The worst sanctions imaginable would last, say, ten years and cost Israel all her exports. That would reduce the GDP by 30% at most, likely much less because of gray exports, import substitution, and reorienting some exports for internal consumption. Israel now wastes about that much on the army. In other words, we are wasting approximately what the worst sanctions might cost us. Given the infinitesimally small probability of the Muslims starting a war with a nuclear-only Israel, the effect of the compound tax rate (save money now, suffer sanctions later) and the relatively short term of the sanctions, a nuclear response doctrine is economically feasible for Israel.

The West might impose sanctions on Israel if she announced a nuclear retaliation policy before she actually used the weapons. Such sanctions would be very weak: the West hesitates to apply them even to illegal nuclear proliferators. Weak liberal democracies hesitate to counter anything but immediate threats. Strong sanctions in response to a mere policy are unlikely. If anything, the West would try to stave off nuclear confrontation by bribing Israel, offering free conventional weapons, and pressuring Muslims not to provoke Israel. Still another option is to announce the policy implicitly. Israel does not formally acknowledge even owning nuclear weapons. She could dismantle the army and leak the information about a nuclear response doctrine. Israel suffered no sanctions when she developed a nuclear bomb.

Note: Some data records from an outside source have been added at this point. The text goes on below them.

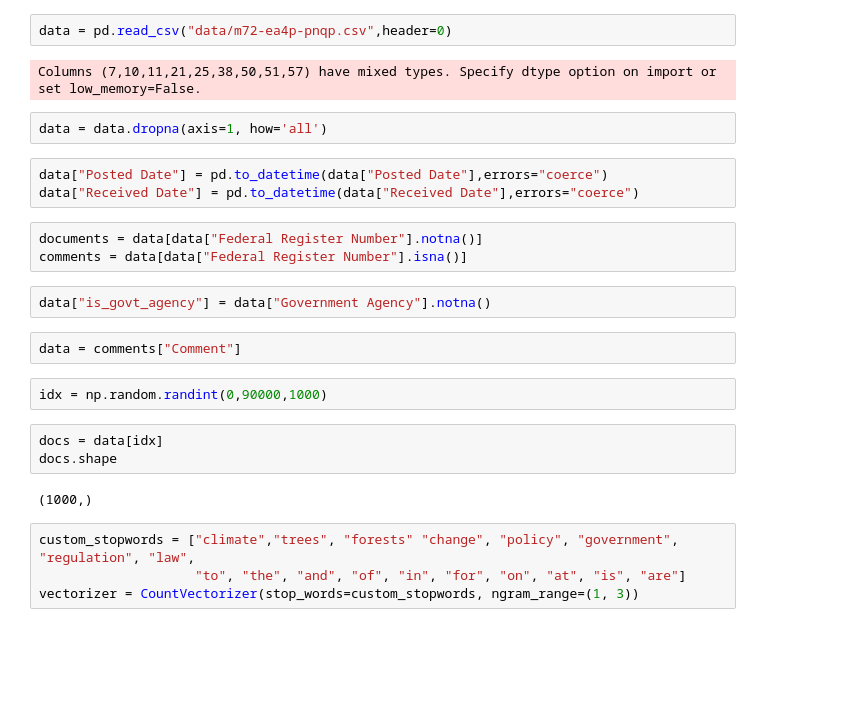
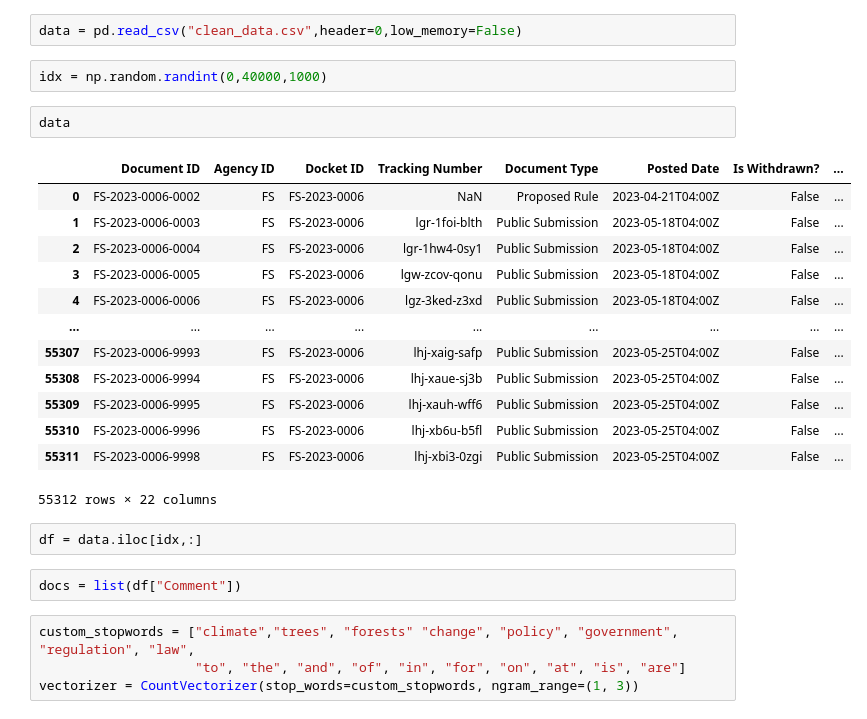
Before and after one commit to wangzey5/TwoSix_Spring25, a Jupyter notebook: workflow_1.ipynb, the cells around one changed output. Drawn from its saved outputs; the diff is of its cells as text; blank space fills up the shorter version.

```diff
--- a/workflow_1.ipynb
+++ b/workflow_1.ipynb
@@ -8,28 +8,29 @@ from bertopic import BERTopic
 from sklearn.feature_extraction.text import CountVectorizer
 from sentence_transformers import SentenceTransformer
 # %%
-data = pd.read_csv("data/m72-ea4p-pnqp.csv",header=0)
+data = pd.read_csv("clean_data.csv",header=0,low_memory=False)
-# %% [output]
-Columns (7,10,11,21,25,38,50,51,57) have mixed types. Specify dtype option on import or set low_memory=False.
-# %%
-data = data.dropna(axis=1, how='all')
-# %%
-data["Posted Date"] = pd.to_datetime(data["Posted Date"],errors="coerce")
-data["Received Date"] = pd.to_datetime(data["Received Date"],errors="coerce")
-# %%
-documents = data[data["Federal Register Number"].notna()]
-comments = data[data["Federal Register Number"].isna()]
-# %%
-data["is_govt_agency"] = data["Government Agency"].notna()
+# %%
+idx = np.random.randint(0,40000,1000)
 # %%
-data = comments["Comment"]
+data
+# %% [output]
+|  | Document ID | Agency ID | Docket ID | Tracking Number | Document Type | Posted Date | Is Withdrawn? | ... |
+| 0 | FS-2023-0006-0002 | FS | FS-2023-0006 | NaN | Proposed Rule | 2023-04-21T04:00Z | False | ... |
+| 1 | FS-2023-0006-0003 | FS | FS-2023-0006 | lgr-1foi-blth | Public Submission | 2023-05-18T04:00Z | False | ... |
+| 2 | FS-2023-0006-0004 | FS | FS-2023-0006 | lgr-1hw4-0sy1 | Public Submission | 2023-05-18T04:00Z | False | ... |
+| 3 | FS-2023-0006-0005 | FS | FS-2023-0006 | lgw-zcov-qonu | Public Submission | 2023-05-18T04:00Z | False | ... |
+| 4 | FS-2023-0006-0006 | FS | FS-2023-0006 | lgz-3ked-z3xd | Public Submission | 2023-05-18T04:00Z | False | ... |
+| ... | ... | ... | ... | ... | ... | ... | ... | ... |
+| 55307 | FS-2023-0006-9993 | FS | FS-2023-0006 | lhj-xaig-safp | Public Submission | 2023-05-25T04:00Z | False | ... |
+| 55308 | FS-2023-0006-9994 | FS | FS-2023-0006 | lhj-xaue-sj3b | Public Submission | 2023-05-25T04:00Z | False | ... |
+| 55309 | FS-2023-0006-9995 | FS | FS-2023-0006 | lhj-xauh-wff6 | Public Submission | 2023-05-25T04:00Z | False | ... |
+| 55310 | FS-2023-0006-9996 | FS | FS-2023-0006 | lhj-xb6u-b5fl | Public Submission | 2023-05-25T04:00Z | False | ... |
+| 55311 | FS-2023-0006-9998 | FS | FS-2023-0006 | lhj-xbi3-0zgi | Public Submission | 2023-05-25T04:00Z | False | ... |
+55312 rows × 22 columns
-# %%
-idx = np.random.randint(0,90000,1000)
-# %%
-docs = data[idx]
-docs.shape
-# %% [output]
-(1000,)
+# %%
+df = data.iloc[idx,:]
+# %%
+docs = list(df["Comment"])
 # %%
 custom_stopwords = ["climate","trees", "forests" "change", "policy", "government", "regulation", "law",
                     "to", "the", "and", "of", "in", "for", "on", "at", "is", "are"]
```
Also changed, not shown: parts of 5 cells of this notebook, 2 other files.
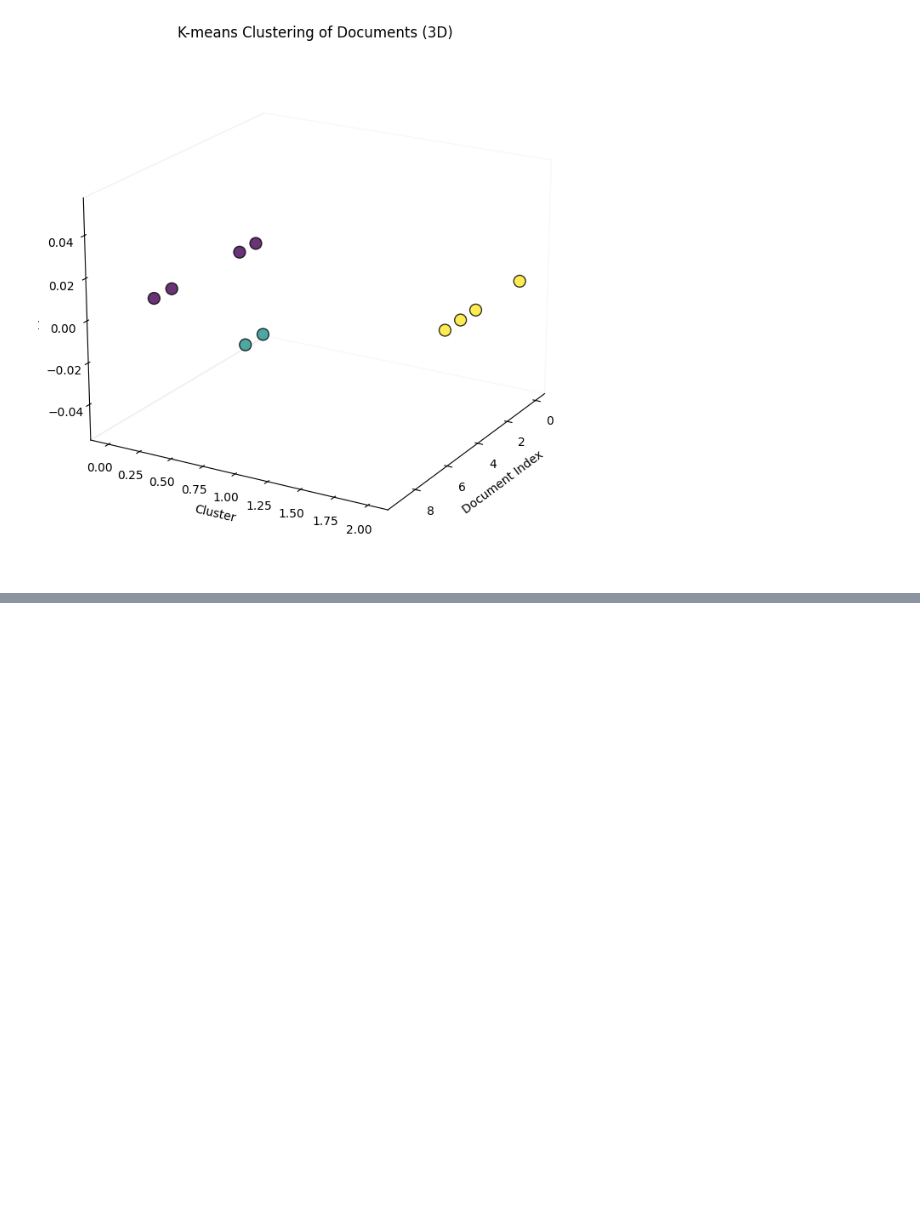
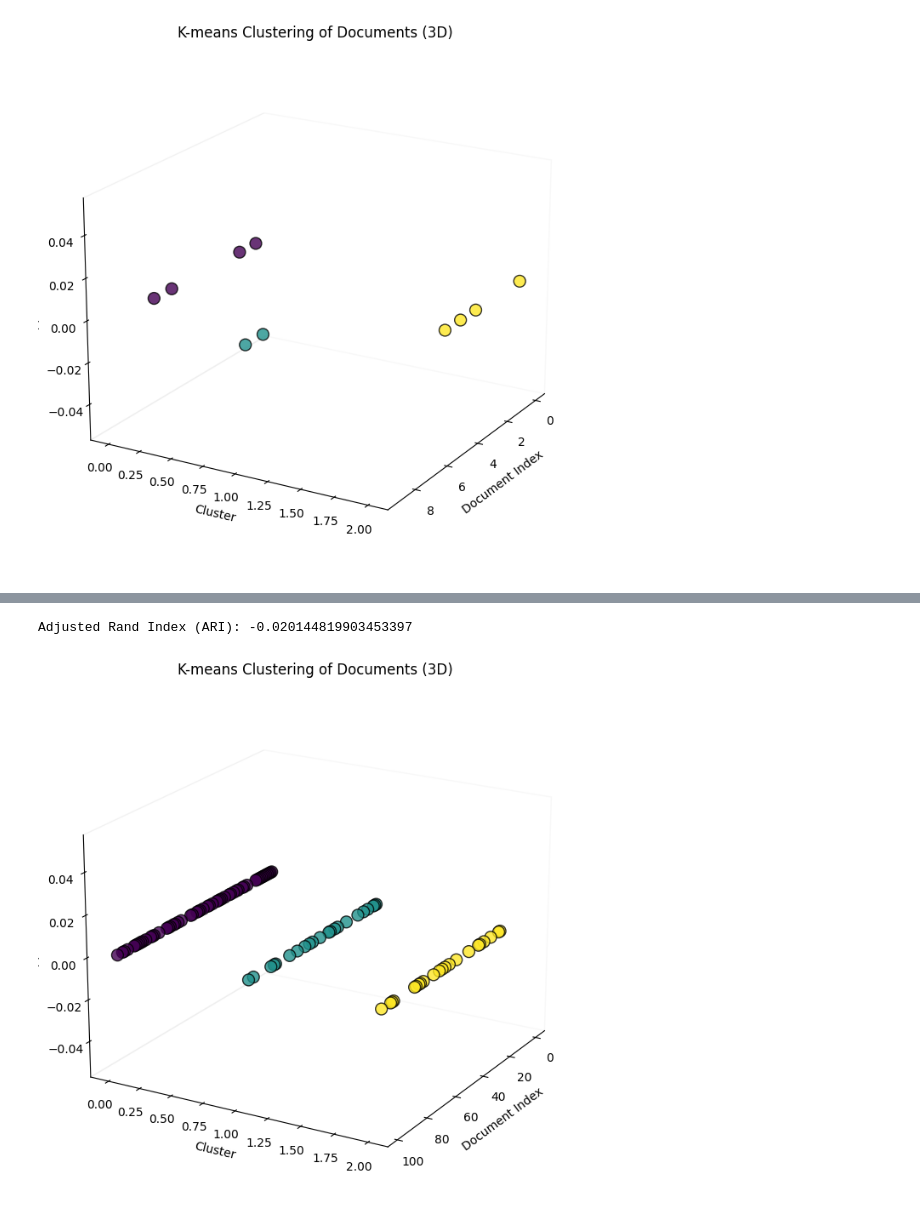
Before and after one commit to Jjioo/TP1_cv, a Jupyter notebook: kmeans.ipynb, the cells around one changed output, grey strips where cells are left out. Cells and saved outputs as stored; diff of their text form; code cells hidden in the pictures; blank space fills up the shorter version.

```diff
--- a/kmeans.ipynb
+++ b/kmeans.ipynb
@@ -132,0 +193,65 @@ Adjusted Rand Index (ARI): -0.06299212598425197
+# %%
+import numpy as np
+import pandas as pd
+import matplotlib.pyplot as plt
+from mpl_toolkits.mplot3d import Axes3D
+from sklearn.feature_extraction.text import TfidfVectorizer
+from sklearn.cluster import KMeans
+from sklearn.metrics import adjusted_rand_score
+from faker import Faker
+
+# Generate 100 synthetic text documents
+fake = Faker()
+documents = [fake.text() for _ in range(100)]
+
+# Create a TF-IDF vectorizer
+vectorizer = TfidfVectorizer(stop_words='english')
+X = vectorizer.fit_transform(documents)
+
+# Apply K-means clustering
+k = 3  # Number of clusters
+kmeans = KMeans(n_clusters=k, random_state=42)
+kmeans.fit(X)
+
+# Get cluster assignments
+labels = kmeans.labels_
+
+# Create a DataFrame to store the clusters and documents
+df = pd.DataFrame({'Cluster': labels, 'Document': documents})
+
+# Calculate adjusted Rand Index (ARI)
+true_labels = np.array([0, 0, 1, 0, 1, 1, 1, 0, 1, 2] * 10)  # Assigning labels manually
+ari = adjusted_rand_score(true_labels, labels)
+print(f"Adjusted Rand Index (ARI): {ari}")
+
+# Create a 3D scatter plot
+fig = plt.figure(figsize=(10, 8))
+ax = fig.add_subplot(111, projection='3d')
+
+# Scatter plot with enhanced settings
+scatter = ax.scatter(
+    df.index, df['Cluster'], np.zeros_like(df.index),
+    c=df['Cluster'], cmap='viridis',
+    s=100, marker='o', edgecolor='black', alpha=0.8
+)
+
+# Title and labels
+ax.set_title('K-means Clustering of Documents (3D)')
+ax.set_xlabel('Document Index')
+ax.set_ylabel('Cluster')
+ax.set_zlabel('Z')
+
+# Add grid lines
+ax.xaxis.pane.fill = False
+ax.yaxis.pane.fill = False
+ax.zaxis.pane.fill = False
+ax.grid(False)
+
+# Set viewing angle
+ax.view_init(elev=20, azim=30)
+
+# Show the plot
+plt.show()
+# %% [output]
+Adjusted Rand Index (ARI): -0.020144819903453397
+[figure, added]
```
Also changed, not shown: parts of 2 cells of this notebook.
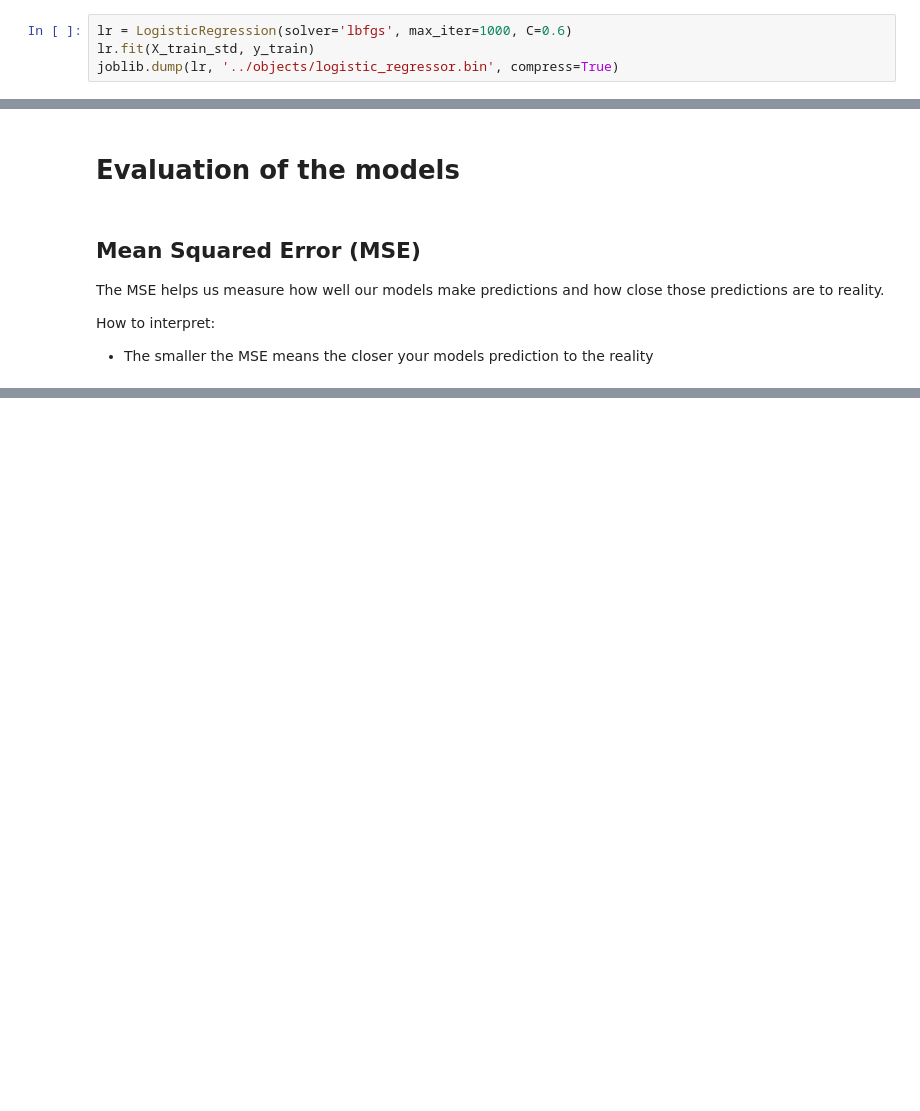
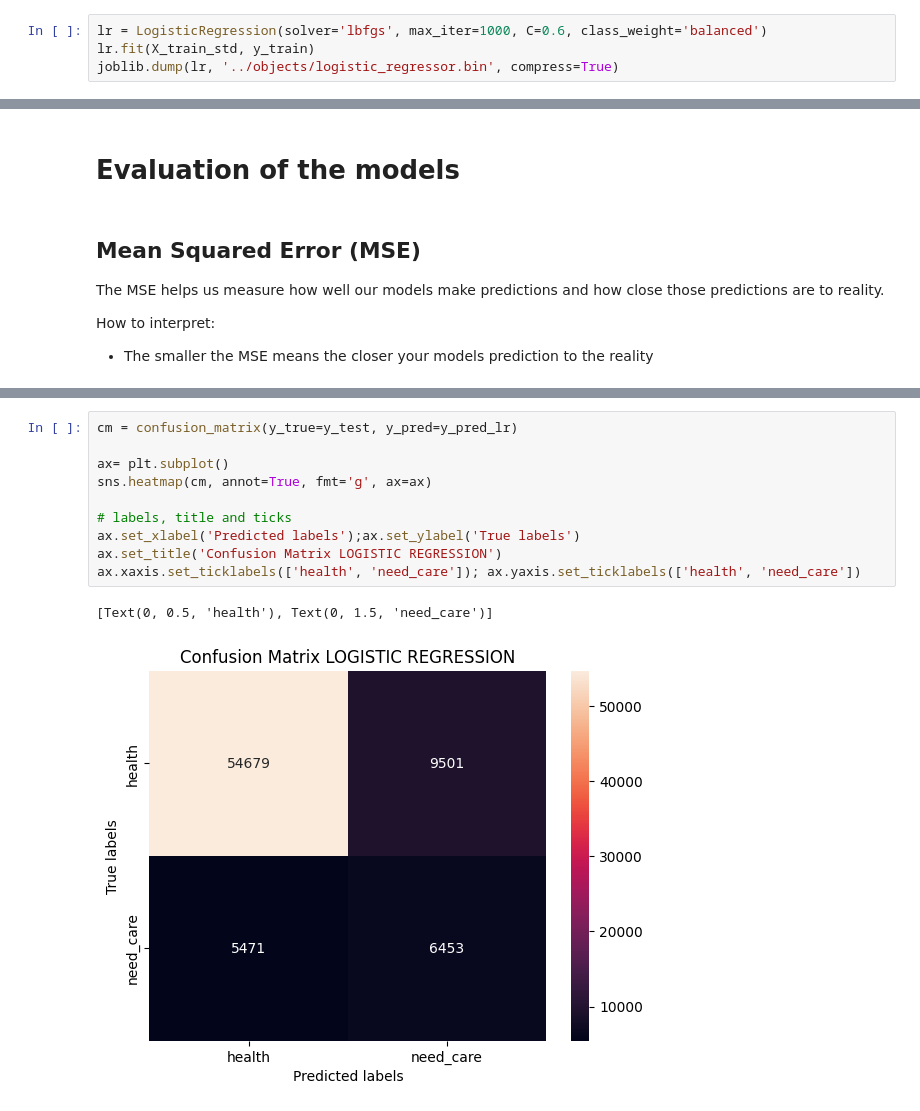
Before and after one commit to barrenha95/diabetes-prediction, a Jupyter notebook: notebooks/modeling.ipynb, the cells around one changed output, grey strips where cells are left out. Cells and saved outputs as stored; diff of their text form; blank space fills up the shorter version.

Commit message:
metrics-and-logistic-regression-fix

```diff
--- a/notebooks/modeling.ipynb
+++ b/notebooks/modeling.ipynb
@@ -215,7 +224,7 @@ joblib.dump(rfc, '../objects/random_forest_regressor.bin', compress=True)
 # Logistic Regression
 This will be also a Logistic Regression model but this time we will only use the features selected by the random forest model.
 # %%
-lr = LogisticRegression(solver='lbfgs', max_iter=1000, C=0.6)
+lr = LogisticRegression(solver='lbfgs', max_iter=1000, C=0.6, class_weight='balanced')
 lr.fit(X_train_std, y_train)
 joblib.dump(lr, '../objects/logistic_regressor.bin', compress=True)
 # %% [output]
@@ -288,0 +316,13 @@ XGBoost: 0.1423044355758101
+# %%
+cm = confusion_matrix(y_true=y_test, y_pred=y_pred_lr)
+
+ax= plt.subplot()
+sns.heatmap(cm, annot=True, fmt='g', ax=ax)
+
+# labels, title and ticks
+ax.set_xlabel('Predicted labels');ax.set_ylabel('True labels')
+ax.set_title('Confusion Matrix LOGISTIC REGRESSION')
+ax.xaxis.set_ticklabels(['health', 'need_care']); ax.yaxis.set_ticklabels(['health', 'need_care'])
+# %% [output]
+[Text(0, 0.5, 'health'), Text(0, 1.5, 'need_care')]
+[figure, added]
```
Also changed, not shown: parts of 19 cells of this notebook, 1 other file.
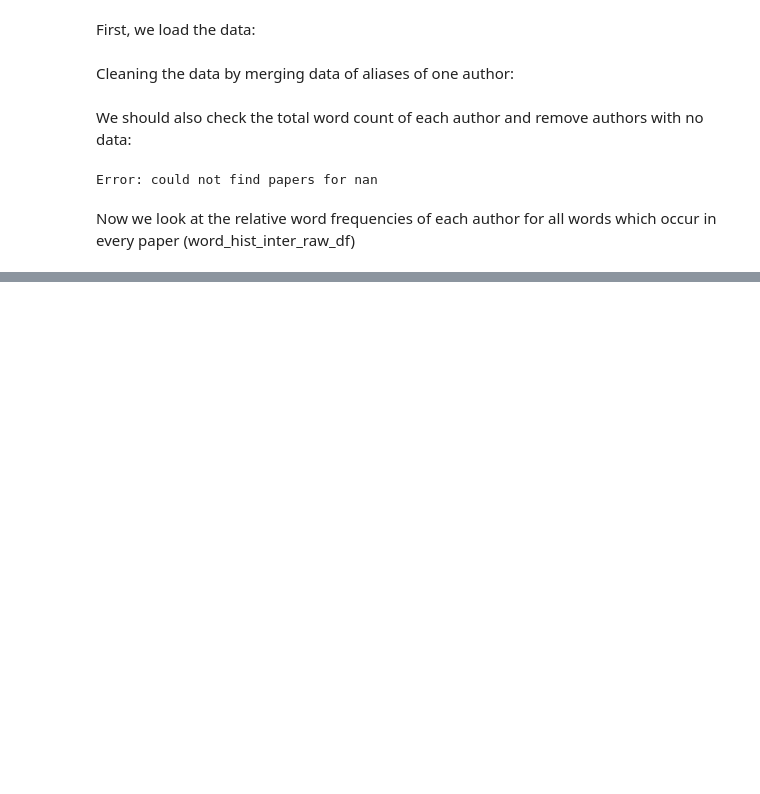
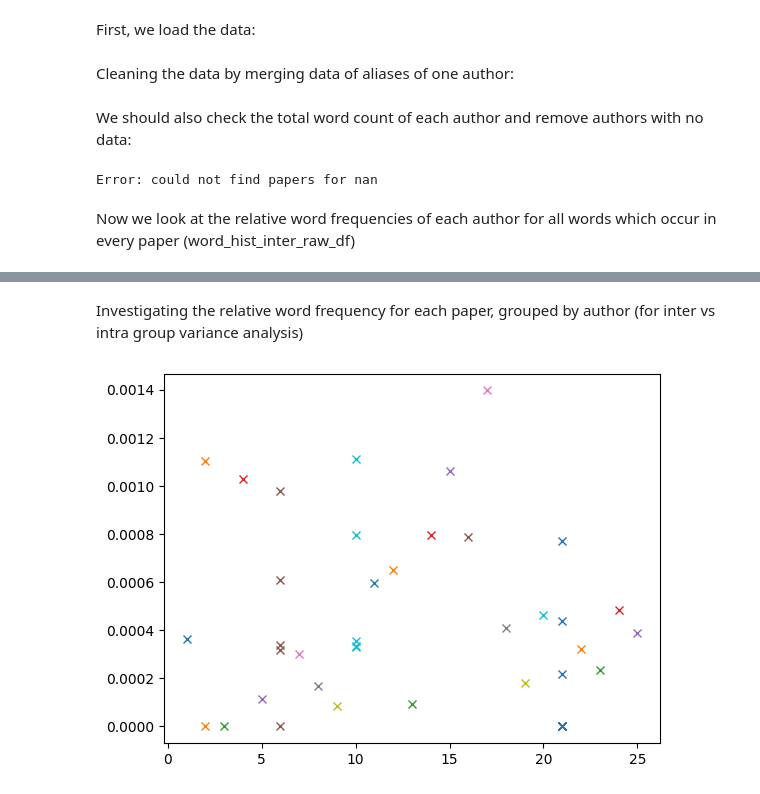
Before and after one commit to jmgiannikos/DataLiteracyProject, a Jupyter notebook: DataAnalysis.ipynb, the cells around one changed output, grey strips where cells are left out. Cells and saved outputs as stored; diff of their text form; code cells hidden in the pictures; blank space fills up the shorter version.

```diff
--- a/DataAnalysis.ipynb
+++ b/DataAnalysis.ipynb
@@ -118,0 +140,32 @@ make_bar_chart('this')
+# %% [markdown]
+Investigating the relative word frequency for each paper, grouped by author (for inter vs intra group variance analysis)
+# %%
+# first, remove all authors with < n papers:
+
+def authors_with_min_req_papers(n=3):
+    """
+    returns dictionary with authors who have written at least n papers as first author and the corresponding papers
+    """
+    author_paper_dict = {}
+    for author in list_of_authors:
+        paper_ids = get_paper_ids_for_author(author)
+        if len(paper_ids) >= n:
+            author_paper_dict[author] = paper_ids
+    return author_paper_dict
+
+author_paper_dct = authors_with_min_req_papers(n=1)
+
+# now, plot the word frequencies of papers grouped per author
+def plot_word_frequency_per_paper_grouped(word):
+    i = 1
+    for author, papers in author_paper_dct.items():
+        n_papers = len(papers)
+        X = [i] * n_papers
+        Y = [get_word_count_for_paper(paper_id, words=[word])/get_word_count_for_paper(paper_id, words='all') for paper_id in papers]
+        plt.plot(X,Y, 'x')
+        i+=1
+    plt.show()
+
+plot_word_frequency_per_paper_grouped('any')
+# %% [output]
+[figure, added]
```
Also changed, not shown: parts of 2 cells of this notebook.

Israel is a tiny country surrounded by a sea of hostile Muslims. They have expelled Christians from the Middle East often before, even though they took decades or sometimes centuries to do it. Israel cannot survive with regular defense arrangements. The Muslims are ready to sacrifice their armies at Israel’s borders. They have failed several times but will try again and again. Their downside is limited: an army, perhaps a few cities, destroyed. Israel’s only chance to shed the Muslims is to increase the downside of aggression. Israel has enough nuclear bombs to wipe the Muslim Middle East out. The Muslims will not attack Israel if they know that a wholesale attack on Israel spells the end of their world. Muslims submit to the strong and would acquiesce to a strong Israel but never to a weak Israel that limits retaliation.

Israelis would feel much safer under a firm nuclear umbrella. Conscription will be short with few or probably no mobilizations. The tax burden will decrease. The economic distortions caused by a huge army will disappear. Her Muslim neighbors will respect a strong and dangerously mad Israel. A nice country it will be.